Natural Site, is just a few miles north of Florence off Highway 101. Here visitors will find a place that is more science fiction than photo-op - closer to the movie ''Alien'' than ''The Sound of Music.'' It's a place where carnivorous plants stand quietly, hip-high, waiting for their next meal.

The Wycoffs walked down a wooden-planked trail raised above the protected  plants and other flora: skunk cabbages, salal, mosses and wax myrtle. They halted wide-eyed in front of a 40-square-foot patch of cobra lilies. Bulbous bright-green heads with bruised purplish spots rested on top of twisting hollow vertical leaves - looking like hundreds of dancing cobras. Dead reddish-brown leaves lay decaying at the base of the plants.
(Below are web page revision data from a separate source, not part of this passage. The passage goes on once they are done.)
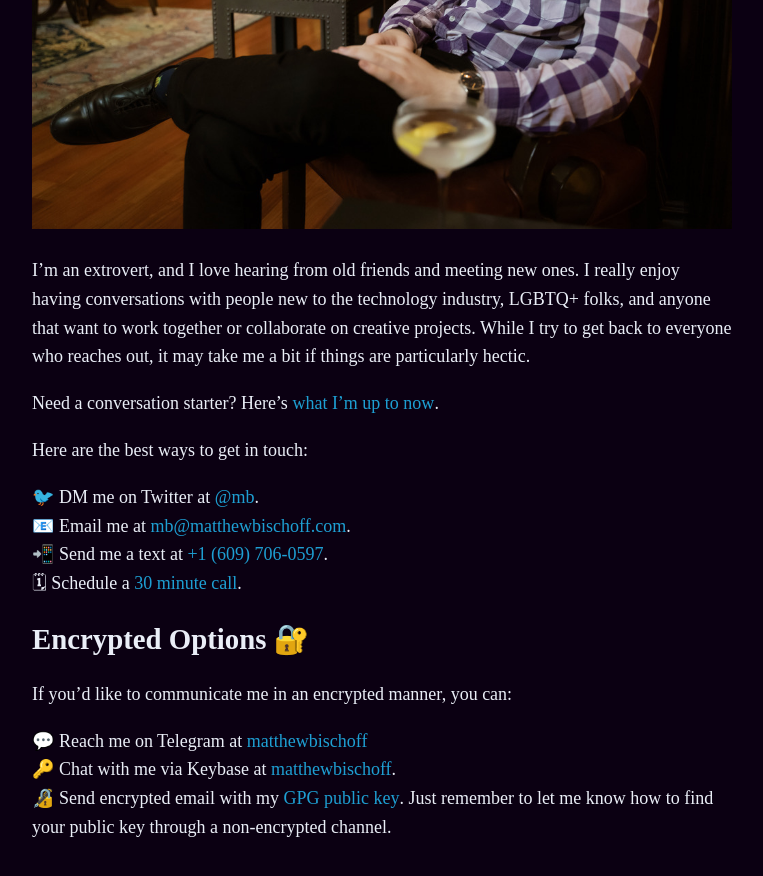
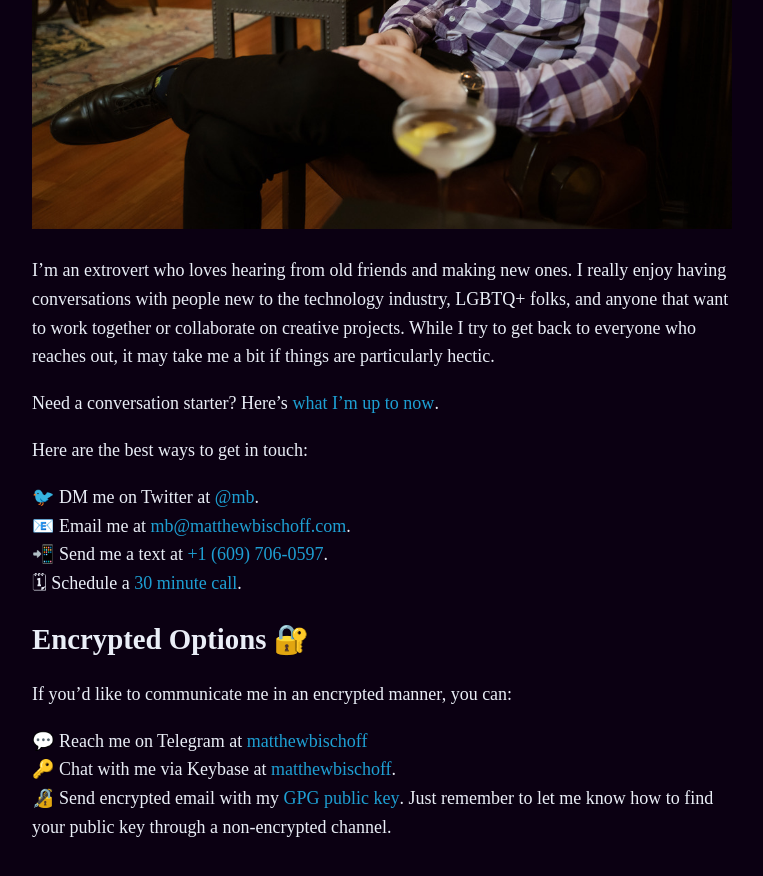
Before and after one commit to mbbischoff/website, a Jekyll site: the page built from contact.markdown, in a window 1280 px wide and 900 px high, scrolled down 950 px. Shown: the top 876 px of the window, without its empty margins (258-1021 px from the left). Built offline with Jekyll 4.4.1, drawn with Linux system fonts in a browser that asks for light colours; some web fonts are replaced; our own code applies the rules of GitHub Pages for plain Markdown files.

Commit message:
Updated Contact

```diff
--- a/contact.markdown
+++ b/contact.markdown
@@ -7,7 +7,7 @@
 
 ![Matt at the NoMad](/uploads/nomad.jpeg)
 
-I’m an extrovert, and I love hearing from old friends and meeting new ones. I really enjoy having conversations with people new to the technology industry, LGBTQ+ folks, and anyone that want to work together or collaborate on creative projects. While I try to get back to everyone who reaches out, it may take me a bit if things are particularly hectic.
+I’m an extrovert who loves hearing from old friends and making new ones. I really enjoy having conversations with people new to the technology industry, LGBTQ+ folks, and anyone that want to work together or collaborate on creative projects. While I try to get back to everyone who reaches out, it may take me a bit if things are particularly hectic.
 
 Need a conversation starter? Here’s [what I’m up to now](https://matthewbischoff.com/now/).
 
```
Water trickled slowly over the plant's rhizomes in the bog.

The cobra lily uses a variety of devices to lure its meals,
including a slight odor. The plants smell worse if the leaves are broken or bruised. Insects are also attracted to the plant's shape, leaf patterns and colors, said Gail Baker, assistant professor of biology at Lane Community College.

An insect is drawn into the interior by a play of light, she said.
''Under the inflated part, it is all transparent, like glass
windows, and that confuses the insect once it is in.''

Bees, ants, moths and other insects enter under a mustache-shaped hood. When they die and fall to the bottom of the hollow leaf, they are ''eaten'' by a bacteria broth that delivers much-needed nitrogen to the plants. Converting insects into nitrogen helps the plants survive in otherwise hostile terrain.

''The pitcher plants are living in an alkaline environment,'' said
Marti Giles, owner of Wavecrest Discoveries, a Coos Bay ecotourism company. ''The nitrogen is essential. There is a lot of organic material here, but it isn't easily broken down.''

The cobra lily grows only in certain parts of California and
Oregon. The plant is often sought out by collectors for its odd shape and habit, but Baker said it is difficult to keep alive in homes. The plant's roots must remain cool at all times, bathed by trickling water.

The cobra lily has become a favored subject of local artists and was included in a U.S. postage stamp carnivorous plant series. The plant was collected by William Brackenridge in 1841 during the U.S. Exploring Expedition, but scientists are still learning how the plant thrives and how it pollinates.

''The pollination is really interesting because they aren't really
sure how it happens,'' Baker said. ''They think spiders might be involved in moving the pollen around, as they move their webs.''

Habitats like Darlingtonia Wayside are fast disappearing due to
changes in water flow caused by commercial development, making the plant's protection even more important, Baker said.

''As with most things, the deeper you understand them,   the more you appreciate them,'' Baker said.
nice article, thanks for sharing! Was this in a newspaper or magazine or?